Aim of the exercise -> Pick out and copy every line below that has the word "release".

Dataset entries ->
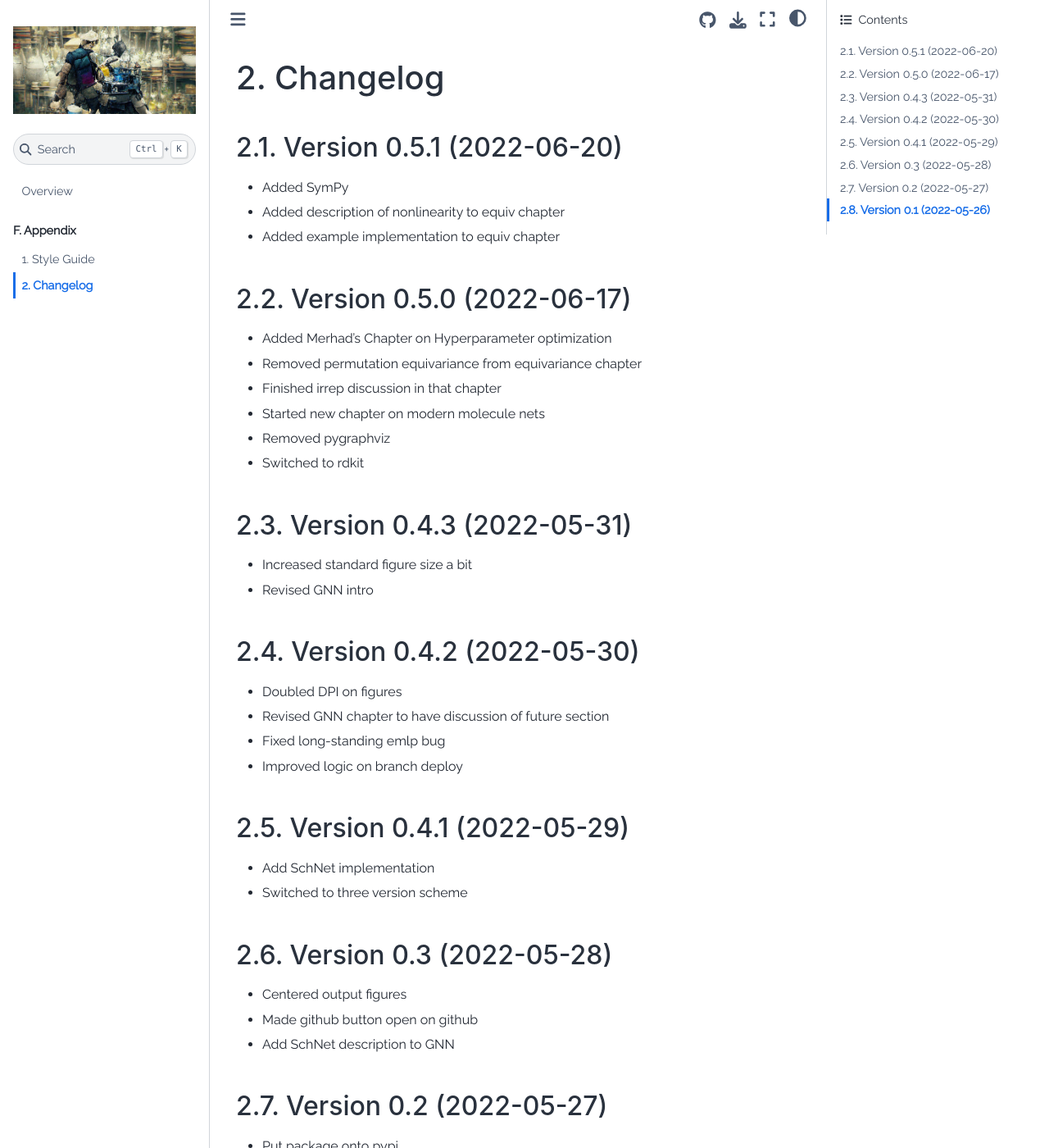
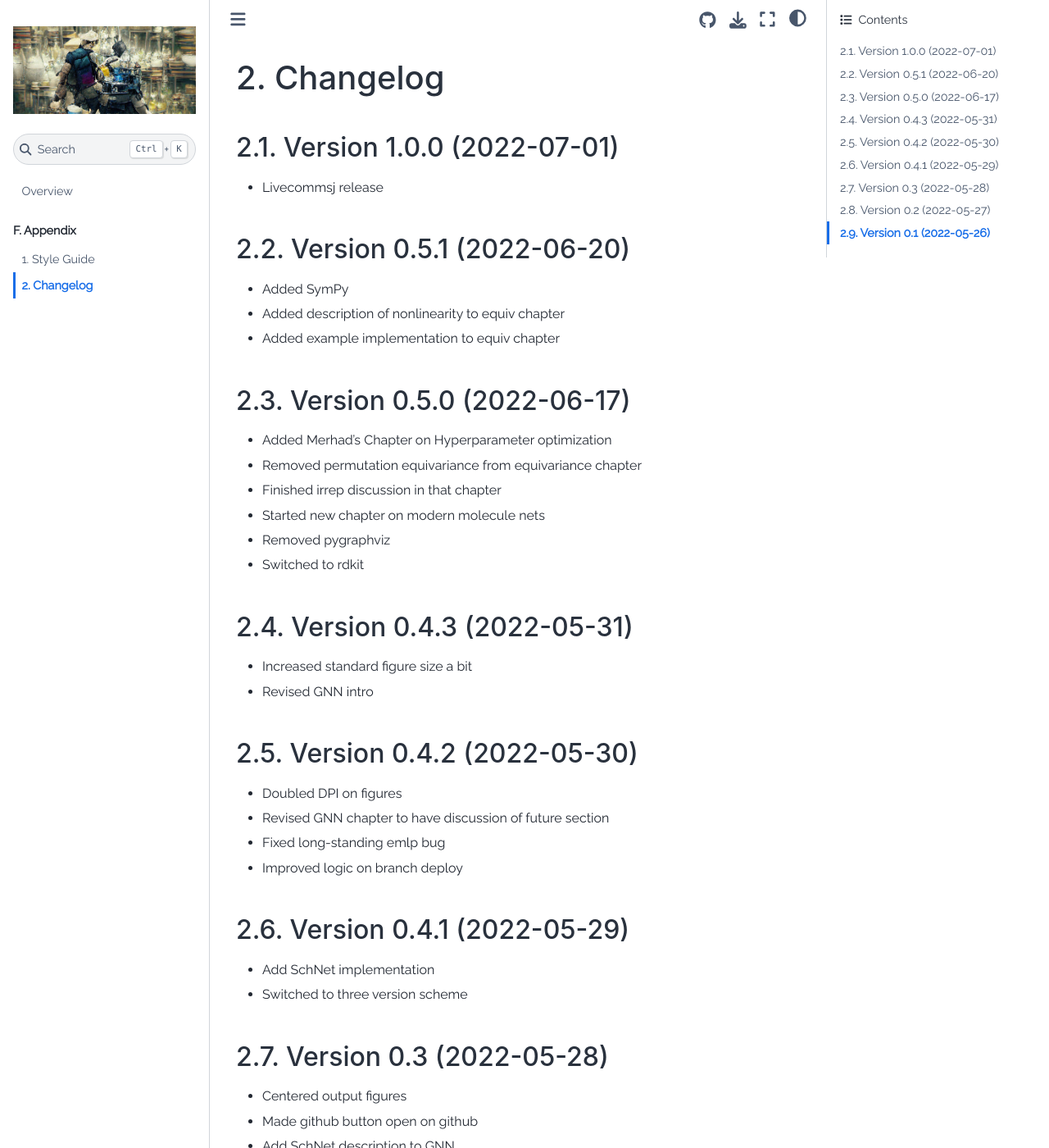
Before and after one commit to whitead/dmol-book, a Jupyter Book: the page built from changelog.md, in a window 1280 px wide and 1400 px high. Shown: the whole window at 82% size. Built offline with Jupyter Book 1.0.4 settings and Sphinx 7.4.7 and the Sphinx Book theme 1.1.4, drawn with Linux system fonts in a browser that asks for light colours; pages that are not in the unit, such as notebooks, are missing from menus.

Commit message:
Preparing for livecommsj release

```diff
--- a/changelog.md
+++ b/changelog.md
@@ -1,4 +1,8 @@
 # Changelog
+
+## Version 1.0.0 (2022-07-01)
+
+* Livecommsj release
 
 ## Version 0.5.1 (2022-06-20)
 
```
Also changed, not shown: index.md (+8 -5 lines), 5 other files.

Reply to the exercise ->
Preparing for livecommsj release
+* Livecommsj release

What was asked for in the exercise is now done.